Sunday, February 9, 2014

The Attraction of Winning & an Underlying Paradox

The Attraction of Winning & an Underlying Paradox

Everyone wants to win. We’re all naturally attracted to winners and winning teams. 

We see it in sports, every year.  Fans are a bit louder, wear the team colors a little more often, and we watch our teams more frequently…when they’re winning.  That’s when it’s easy to be a fan.

By the same token, when it’s our idea, or when our point of view sways a decision, or when we get our way at work…we feel like we win.  We feel good...because winning is attractive. 

Everyone wants to win.

However, winning usually doesn’t ‘just happen’.  Quite the opposite is true.  It takes hard work - planning, studying, practicing, sacrificing, and executing.  So many finite details must come together.  Individual performances have to be great, but they can’t overshadow or prevent the team from its collective winning effort. 

Consider the hard work, sacrifice, and commitment it takes to win…not that attractive, nor is it easy to do these things consistently.  It’s hard. 

Everyone wants to win, but not everyone has or does what it takes to win.

But we all have a story. 

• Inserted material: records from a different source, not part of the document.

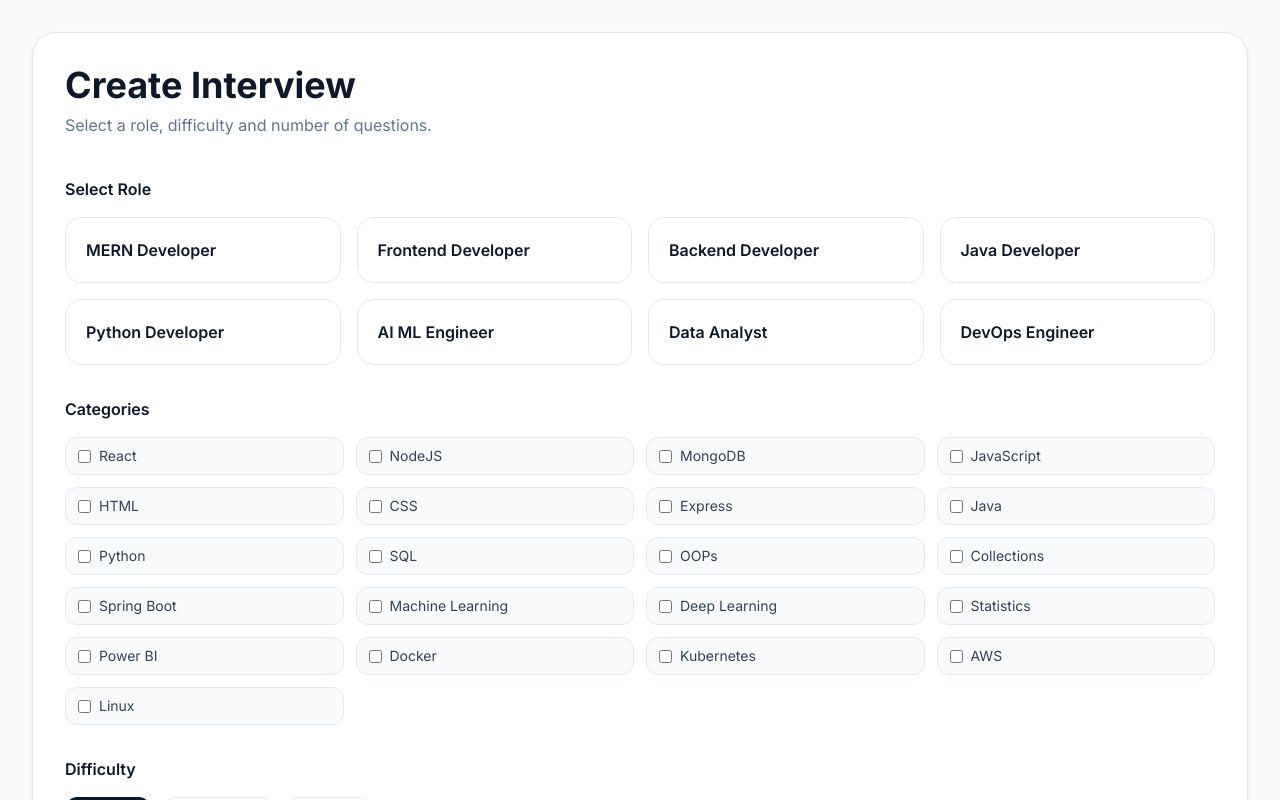
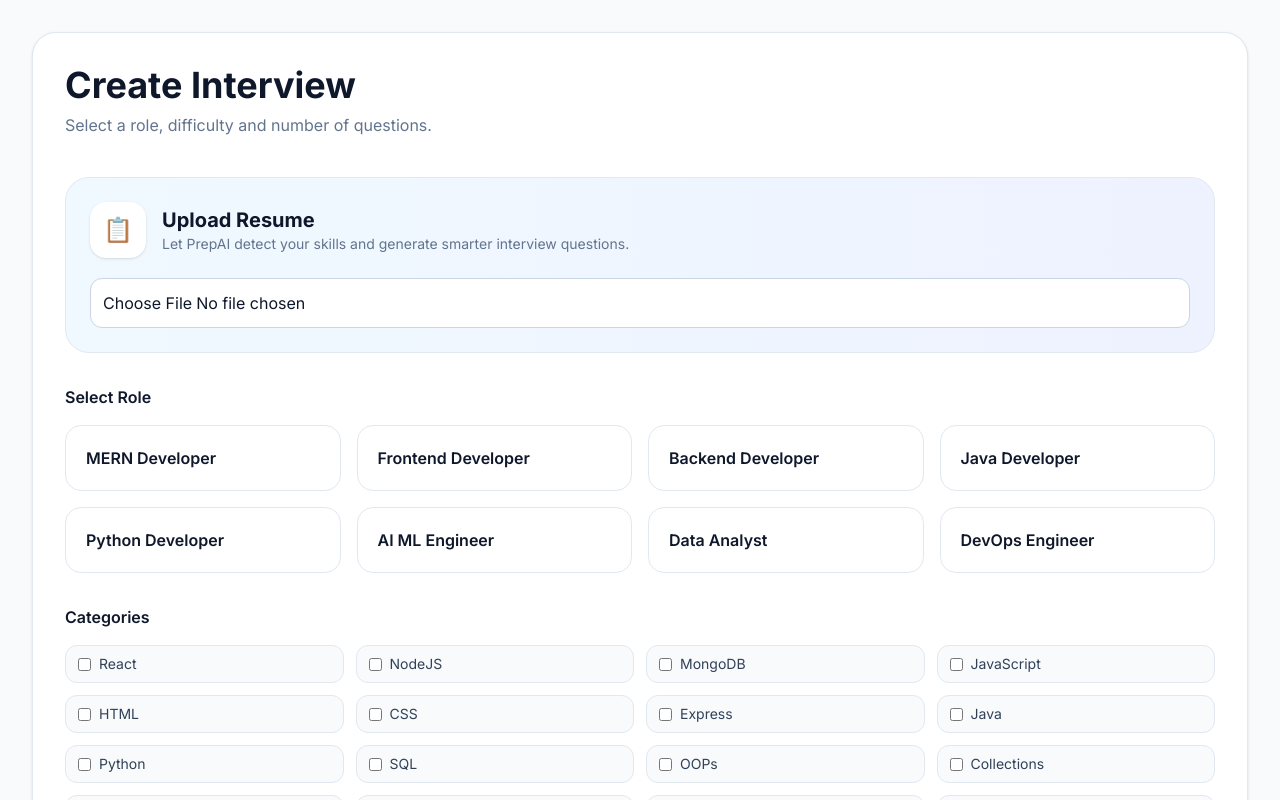
Before and after one commit to Sarthakkk900/PrepAI, a React (Vite) app in the folder frontend/: page /create-interview in a window 1280 px wide. Shown: the top 800 px of the page. Built offline with nearby package versions, Linux system fonts and the light colour scheme; no server answers; sample sign-in values are in the browser's storage.

Commit message:
Configure API URL for deployment

```diff
--- a/frontend/src/api/axios.js
+++ b/frontend/src/api/axios.js
@@ -1,7 +1,9 @@
 import axios from "axios";
 
 const api = axios.create({
-  baseURL: "http://localhost:5000/api",
+  baseURL:
+    import.meta.env.VITE_API_URL ||
+    "http://localhost:5000/api",
 });
 
 export default api;
--- a/frontend/src/pages/CreateInterview.jsx
+++ b/frontend/src/pages/CreateInterview.jsx
@@ -8,6 +8,9 @@ function CreateInterview() {
   const [loading, setLoading] =
   useState(false);
 
+
+  const [uploadingResume, setUploadingResume] =
+  useState(false);
   const [formData, setFormData] =
     useState({
       role: "",
@@ -64,6 +67,65 @@ function CreateInterview() {
           category,
         ],
       });
+    }
+  };
+
+  const handleResumeUpload =
+  async (e) => {
+
+    const file =
+      e.target.files[0];
+
+    if (!file) return;
+
+    try {
+
+      setUploadingResume(true);
+
+      const token =
+        localStorage.getItem("token");
+
+      const formDataObj =
+        new FormData();
+
+      formDataObj.append(
+        "resume",
+        file
+      );
+
+      const res =
+        await api.post(
+          "/resume/upload",
+          formDataObj,
+          {
+            headers: {
+              Authorization:
+                `Bearer ${token}`,
+              "Content-Type":
+                "multipart/form-data",
+            },
+          }
+        );
+
+      setFormData((prev) => ({
+        ...prev,
+        role: res.data.role,
+        categories:
+          res.data.skills,
+      }));
+
+    } catch (error) {
+
+      console.error(error);
+
+      alert(
+        "Resume upload failed"
+      );
+
+    } finally {
+
+      setUploadingResume(false);
+
     }
   };
 
@@ -209,6 +271,41 @@ function CreateInterview() {
         onSubmit={handleSubmit}
         className="space-y-8"
       >
+
+       <div className="bg-gradient-to-r from-sky-50 to-indigo-50 border border-slate-200 rounded-3xl p-6 mb-8">
+
+  <div className="flex items-center gap-4">
+
+    <div className="w-14 h-14 rounded-2xl bg-white flex items-center justify-center text-2xl shadow-sm">
+      📋
+    </div>
+
+    <div>
+      <h3 className="text-xl font-bold text-slate-900">
+        Upload Resume
+      </h3>
+
+      <p className="text-slate-500 text-sm">
+        Let PrepAI detect your skills and generate smarter interview questions.
+      </p>
+    </div>
+
+  </div>
+
+  <input
+    type="file"
+    accept=".pdf"
+    onChange={handleResumeUpload}
+    className="mt-5 w-full border border-slate-300 rounded-xl p-3 bg-white"
+  />
+
+  {uploadingResume && (
+    <p className="mt-3 text-slate-600">
+      🤖 Analyzing Resume...
+    </p>
+  )}
+
+</div>
 
         {/* Role Selection */}
 
```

Every person on the planet not only has a story of where they’ve been, but also a story of ‘where they’re going’.  The more we learn about him or her, the more we learn about their stories – what inspires them, what motivates them, how they approach their daily routines, how they attack their goals…and why they do what they do…we get to know their true character.

A Quick Olympics Thread…

I’ve been obsessed with the Olympics since 1988, when the Summer Games in Seoul mesmerized me.  I had just turned nine years old, and at the time I played Soccer, Little League Baseball, and Basketball.  Though I was like most nine year old boys, an aspiring big-league athlete, the ‘competitive athletics’ component of the Olympics wasn’t what drew me in. 

Instead it was the stories of the athletes – how they grew up, where they trained, what inspired them, and how they had to overcome adversity – the true character of the athletes inspired me…and I couldn’t get enough.  Every four years, to this day, I’m fascinated with the Olympics, for the same reasons.

I watched as Gracie Gold crushed it on her routine in the team skating competition this morning.  I know absolutely nothing about ice skating (although in just the first two days of these Winter Games I’ve learned a new figure skating term, which I love – “…twizzle…”. Very fun.)  I just know that she nailed it.  Every jump was flawless, and she was so dialed in.  While I was impressed with her skating, I couldn’t help being inspired by her story.

The commentators told stories of her first time putting on skates at a birthday party as a child, and they spoke about her rise to the top of her sport in recent years with her performance at the national championships.   

I learned that she’s only 18-years old, but has moved all over, living in different cities.  She made quite the sacrifice, moving all the way to Los Angeles to train with notable figure skating coach, Frank Carroll.  That kind of commitment and hard work was definitely inspiring. 

After she skated, gracefully exited the ice, and awaited her score, I turned off the TV…and went to church without even finding out if she won.  That’s when I realized that it didn’t matter if Gracie Gold actually won or lost…I was still inspired by her story.

So is winning really the attraction?  Or could it be something else? 

We think we’ll be awesome and everyone will love us…we think we’ll be attractive if we win.  However, at the end of the day, winning isn’t nearly as attractive as our story.  As with any story, characters make or break the storyline, and ultimately how good the story is or isn’t.  And for all of us, it’s our very own character that makes or breaks our story.  It's also what might even make a positive impact in the lives of those around us, improving their story.

Instead of focusing on who wins, we should focus on who we’re becoming. 

People with true character are attractive, regardless of how many wins they have. 

That’s the underlying paradox.

Have a great day, and if this post makes it to Sochi, thanks to all of our Olympians representing the United StatesYou certainly make our story better...